[Revision tracking records]
- Opening Delimiter -
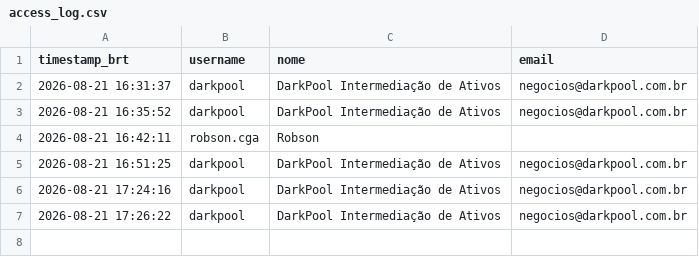
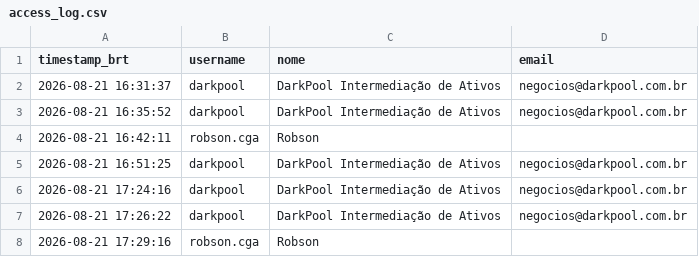
Before and after one commit to jucasalle87/fazenda-caracol, a CSV file: data/access_log.csv, drawn as a sheet.

Commit message:
Registra acesso de 'robson.cga'

```diff
--- a/data/access_log.csv
+++ b/data/access_log.csv
@@ -7 +7,2 @@ timestamp_brt,username,nome,email
 2026-08-21 17:26:22,darkpool,DarkPool Intermediação de Ativos,negocios@darkpool.com.br
+2026-08-21 17:29:16,robson.cga,Robson,
```
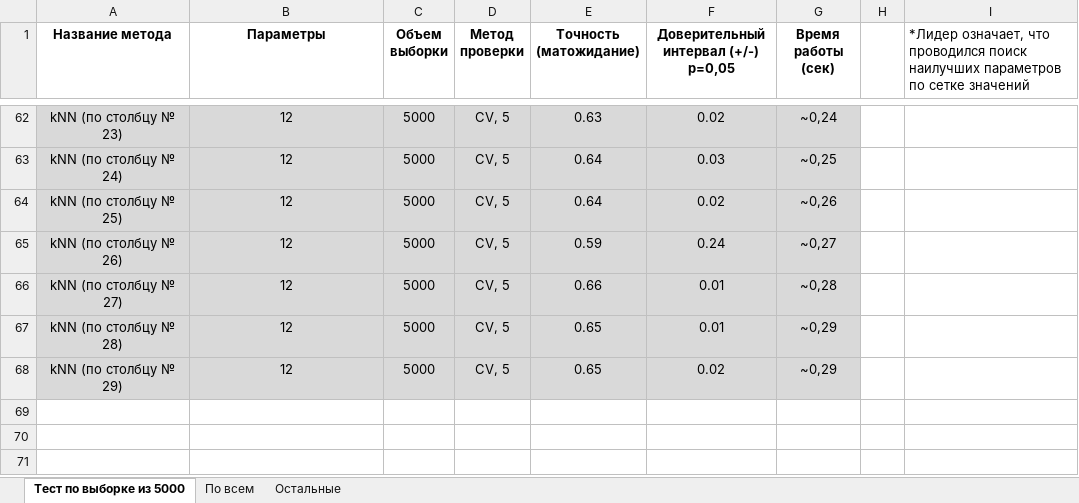
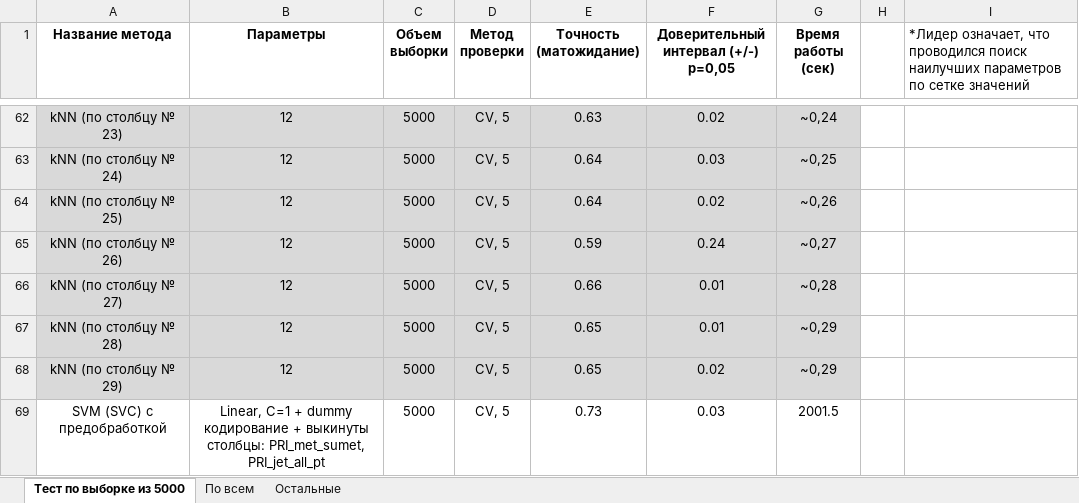
Before and after one commit to himl/boson, an Excel workbook: reports/Report.xlsx, sheet Тест по выборке из 5000, drawn as a sheet; only a part is shown, gaps mark what is left out; values as stored, in another font and other column widths than the file's, no borders; table styles not drawn; the diff names each change by its address in the sheet, - before the commit and + after, or states it on an @@ line.

Commit message:
Dummy encode

```diff
--- a/reports/Report.xlsx (sheet Тест по выборке из 5000)
+++ b/reports/Report.xlsx (sheet Тест по выборке из 5000)
+row 69: SVM (SVC) с предобработкой | Linear, C=1 + dummy кодирование + выкинуты столбцы: PRI_met_sumet, PRI_jet_all_pt | 5000 | CV, 5 | 0.73 | 0.03 | 2001.5
```
Also changed, not shown: 3 other files.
- Closing Delimiter -
## Problem details
Scan the entries above for the word "data" and collect each line holding it.

## Written reply
Before and after one commit to jucasalle87/fazenda-caracol, a CSV file: data/access_log.csv, drawn as a sheet.
--- a/data/access_log.csv
+++ b/data/access_log.csv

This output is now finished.